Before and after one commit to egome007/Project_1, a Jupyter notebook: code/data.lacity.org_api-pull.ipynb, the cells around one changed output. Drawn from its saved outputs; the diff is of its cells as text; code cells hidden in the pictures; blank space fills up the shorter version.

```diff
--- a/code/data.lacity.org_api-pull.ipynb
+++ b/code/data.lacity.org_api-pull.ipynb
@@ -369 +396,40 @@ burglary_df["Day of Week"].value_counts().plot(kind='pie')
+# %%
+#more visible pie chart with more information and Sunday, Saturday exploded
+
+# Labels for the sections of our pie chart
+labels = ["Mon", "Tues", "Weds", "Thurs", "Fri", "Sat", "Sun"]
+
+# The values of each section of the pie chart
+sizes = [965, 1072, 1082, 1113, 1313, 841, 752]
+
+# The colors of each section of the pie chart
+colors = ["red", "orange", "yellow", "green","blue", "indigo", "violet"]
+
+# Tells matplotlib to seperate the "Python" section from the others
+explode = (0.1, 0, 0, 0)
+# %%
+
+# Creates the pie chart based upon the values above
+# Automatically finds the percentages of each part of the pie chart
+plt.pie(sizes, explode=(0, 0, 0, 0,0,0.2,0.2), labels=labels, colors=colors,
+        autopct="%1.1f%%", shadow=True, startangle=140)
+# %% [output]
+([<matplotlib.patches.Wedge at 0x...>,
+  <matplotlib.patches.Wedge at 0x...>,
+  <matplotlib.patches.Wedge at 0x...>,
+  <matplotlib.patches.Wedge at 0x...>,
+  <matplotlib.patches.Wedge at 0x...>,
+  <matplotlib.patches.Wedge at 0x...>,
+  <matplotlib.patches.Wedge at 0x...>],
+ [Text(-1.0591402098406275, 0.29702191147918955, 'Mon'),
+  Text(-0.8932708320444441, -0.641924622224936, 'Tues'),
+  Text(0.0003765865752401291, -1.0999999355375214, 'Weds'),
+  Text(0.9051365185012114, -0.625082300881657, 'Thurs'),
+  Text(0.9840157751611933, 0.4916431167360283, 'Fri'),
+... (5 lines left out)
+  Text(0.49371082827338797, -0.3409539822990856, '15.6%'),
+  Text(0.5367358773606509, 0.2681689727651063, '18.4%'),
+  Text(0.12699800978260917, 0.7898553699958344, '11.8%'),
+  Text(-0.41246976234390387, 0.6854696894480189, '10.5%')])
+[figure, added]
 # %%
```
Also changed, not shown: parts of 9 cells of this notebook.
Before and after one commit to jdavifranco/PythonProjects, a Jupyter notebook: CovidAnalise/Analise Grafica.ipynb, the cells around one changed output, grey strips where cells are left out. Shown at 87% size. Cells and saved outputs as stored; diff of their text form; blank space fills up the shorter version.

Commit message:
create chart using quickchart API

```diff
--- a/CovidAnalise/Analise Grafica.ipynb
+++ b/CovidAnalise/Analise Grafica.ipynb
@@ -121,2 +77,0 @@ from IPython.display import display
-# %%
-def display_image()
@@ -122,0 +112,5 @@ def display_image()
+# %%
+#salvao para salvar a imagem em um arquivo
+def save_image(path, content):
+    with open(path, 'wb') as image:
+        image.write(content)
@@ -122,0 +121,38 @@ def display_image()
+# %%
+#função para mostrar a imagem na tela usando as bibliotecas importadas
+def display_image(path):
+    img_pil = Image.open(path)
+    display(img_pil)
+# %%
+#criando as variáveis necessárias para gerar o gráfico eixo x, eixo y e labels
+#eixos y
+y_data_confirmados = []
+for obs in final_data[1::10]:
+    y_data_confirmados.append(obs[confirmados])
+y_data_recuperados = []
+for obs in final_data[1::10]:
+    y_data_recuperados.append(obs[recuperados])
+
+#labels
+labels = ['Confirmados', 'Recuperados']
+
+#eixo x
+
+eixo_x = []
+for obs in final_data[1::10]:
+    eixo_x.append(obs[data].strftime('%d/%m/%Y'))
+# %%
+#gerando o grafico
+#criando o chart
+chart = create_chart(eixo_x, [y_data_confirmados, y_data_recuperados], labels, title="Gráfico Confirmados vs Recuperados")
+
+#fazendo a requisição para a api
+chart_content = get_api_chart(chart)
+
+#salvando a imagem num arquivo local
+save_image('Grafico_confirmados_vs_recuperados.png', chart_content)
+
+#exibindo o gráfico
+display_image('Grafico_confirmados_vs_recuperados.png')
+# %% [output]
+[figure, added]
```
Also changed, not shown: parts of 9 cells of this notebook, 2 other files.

^^^^^^^^^^^^^^^^

**To do:** Which lines of the data include the string "CovidAnalise"? Find them and copy each one.

**Task result:**
Before and after one commit to jdavifranco/PythonProjects, a Jupyter notebook: CovidAnalise/Analise Grafica.ipynb, the cells around one changed output, grey strips where cells are left out. Shown at 87% size. Cells and saved outputs as stored; diff of their text form; blank space fills up the shorter version.
--- a/CovidAnalise/Analise Grafica.ipynb
+++ b/CovidAnalise/Analise Grafica.ipynb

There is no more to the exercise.